The Edinburgh Fringe is actually not so much a test for comedians and the like, but rather of one’s ability to drink at any given hour, and adopt the position ‘When in Rome’..
The first night had my Scottish lady host and I craning our necks to see Harmonium at Usher Hall. “Do you think the choir is singing live?” I asked J. A gentleman beside me passed a wine glass to his friend in front of my nose: “Why don’t you stop asking questions and just enjoy it!” he commented.
The next afternoon, I followed J into the monkey bar. “You’ll love it here” she told me, “They show movies a few times a week in the afternoon and I think it’s the cheapest Prosecco in town – £12 for a bottle, if I remember correctly.”
I struggled to keep up, I really did. When a fellow patron standing in front turned around to ask J what the best cure for hiccups was and she instantly belted him on the back, I sensed the demon drink was taking effect and suggested we leave.
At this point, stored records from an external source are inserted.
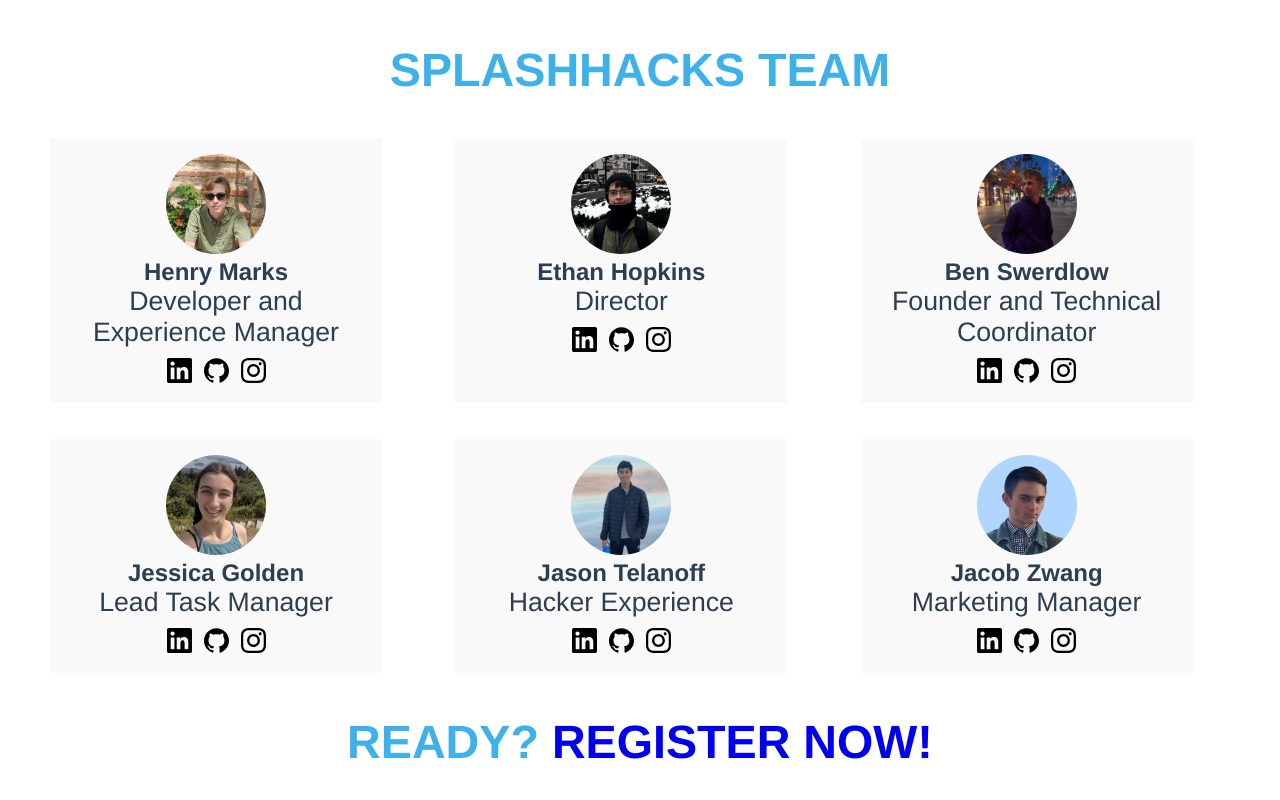
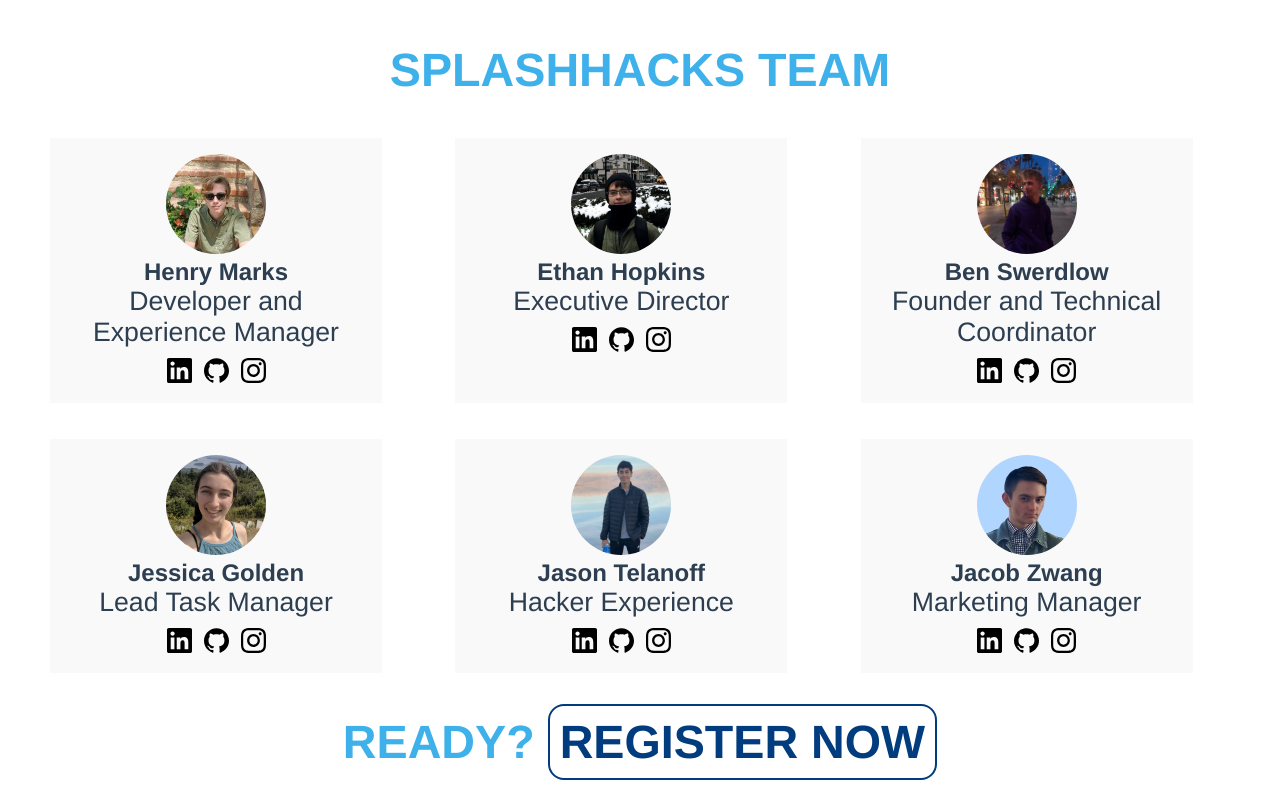
Before and after one commit to splashhacks/web, a Vue app: page / in a window 1280 px wide. Shown: the part 3761-4561 px from the top of the page. Built offline with nearby package versions, Linux system fonts and the light colour scheme.

Commit message:
componentRegisterButton

```diff
--- a/src/App.vue
+++ b/src/App.vue
@@ -3,7 +3,7 @@
     <div style="height: 100vh; z-index: 20;">
       <img alt="Splash Mountain" src="./assets/logo.png" style=" width: 50vw;" />
       <h1 style=" margin-top: 2px;">November 6-8</h1>
-      <RegisterButton />
+      <RegisterButton type="signUp" />
     </div>
     <Home />
   </div>
--- a/src/components/RegisterButton.vue
+++ b/src/components/RegisterButton.vue
@@ -1,11 +1,12 @@
 <template>
-  <a href="https://forms.gle/HpvPySwZnRnmfyGB9" id="signUp">Register now</a>
+  <a href="https://forms.gle/HpvPySwZnRnmfyGB9" class="defaultLink" :id="type">Register now</a>
 </template>
 <style scoped>
-#signUp {
+
+
+.defaultLink {
   border: 2px solid #003c7e;
   color: #003c7e;
-  font-size: 16px;
   text-transform: uppercase;
   font-weight: 900;
   text-decoration: none;
@@ -14,8 +15,22 @@
   transition: 250ms ease;
 }
 
-#signUp:hover {
+.defaultLink:hover {
   background-color: #003c7e;
   color: white;
 }
+#signUp {
+  font-size: 16px;
+}
+
+#signUpBig {
+  font-size:40px;
+}
+
 </style>
+
+<script>
+export default {
+  props:["type"]
+}
+</script>
--- a/src/pages/Home.vue
+++ b/src/pages/Home.vue
@@ -34,7 +34,7 @@
     </div>
     <div>
       <div class="card">
-        <h1 class="subtitle">Ready? <a class="register" href="https://forms.gle/HpvPySwZnRnmfyGB9">Register now!</a></h1>
+        <h1 class="subtitle">Ready? <RegisterButton /></h1>
       </div>
     </div>
   </div>
@@ -43,11 +43,14 @@
 import Header from "@/sections/Header.vue";
 import Team from "@/sections/team.vue";
 import QA from "@/sections/QA.vue";
+import RegisterButton from "@/components/RegisterButton.vue";
+
 export default {
   components: {
     Header,
     QA,
     Team,
+    RegisterButton
   },
 };
 </script>
--- a/src/sections/team.vue
+++ b/src/sections/team.vue
@@ -1,7 +1,7 @@
 <template>
   <div>
     <TeamCard image="./profileImages/henrymarks.jpeg" name="Henry Marks" position="Developer and Experience Manager" instagram="https://www.instagram.com/henry_marks_/" github="https://github.com/Henrymarks1" linkedin="https://www.linkedin.com/in/henryesmarks/"/>
-    <TeamCard image="./profileImages/ethan.jpeg" name="Ethan Hopkins" position="Director" instagram="https://www.instagram.com/ethanhopkins___/" github="https://github.com/ethanh256" linkedin="https://www.linkedin.com/in/ethan-hopkins/"/>
+    <TeamCard image="./profileImages/ethan.jpeg" name="Ethan Hopkins" position="Executive Director" instagram="https://www.instagram.com/ethanhopkins___/" github="https://github.com/ethanh256" linkedin="https://www.linkedin.com/in/ethan-hopkins/"/>
     <TeamCard image="./profileImages/swerd.jpeg" name="Ben Swerdlow" position="Founder and Technical Coordinator" instagram="https://www.instagram.com/ben_swerdlow/" github="https://github.com/theswerd" linkedin="https://www.linkedin.com/in/benswerdlow/"/>
     <TeamCard image="./profileImages/jessica.jpeg" name="Jessica Golden" position="Lead Task Manager" instagram="https://www.instagram.com/jessica_pixel4/" github="https://github.com/jessicagolden412" linkedin="https://www.linkedin.com/in/jessica-golden-441153187/"/>
     <TeamCard image="./profileImages/jason.jpeg" name="Jason Telanoff" position="Hacker Experience" instagram="https://www.instagram.com/json_t/" github="https://github.com/jasonTelanoff" linkedin="https://www.linkedin.com/in/jason-telanoff-5a3767198/"/>
```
Squeezing through the throng of revellers with the decibels of noise that brings, we were stopped by hiccuper and friend. Robert proceeded to throw his arms around J while Bob filled us in on their respective working lives.
“He’s an accountant in grass” Bob told us. I giggled. “No! Not that kind of grass!” he said.
“Oh. And you, Bob? What do you do?”
“I’m a nothing” he replied.
“A nothing?” I queried, astonished that someone could call themselves such a thing.
“NO! ARE YOUR EARS PAINTED ON?!” he shouted at me. “A NURSE.”
The following night, after a bit of stand up comedy, my cousin and I stopped at another small and intimate hostelry. Music flowed out through the doors. We parked ourselves by a large double bass resting at the entrance and thought about what we might drink.
“A glass of Guinness I think” I said. A man at the bar swivelled around to look me in the eye: “WHAT? You’re in Scotland! Have a single malt for goodness sake!” he cried.
“Um, okay, but with a cube of ice” I said mindful of my ineptitude around spirits.
“Oh no! You can NEVER do that – it ruins the taste! He’ll give you a wee jug with water and then you add a drop, taste it and see if you like it. It opens up the flavour.”
Moments later a glass of Highland Park appeared before me, but nothing on the side. “Excuse me but where’s the wee jug of water?” I said to the bartender.
“Ya see” said my new friend Alan with a wink, “Spoken like a true Scot.”
He watched me add water to the wine. With cocktails to come later and the locals’ chutzpah, I realised I’d better pace myself and get with the programme.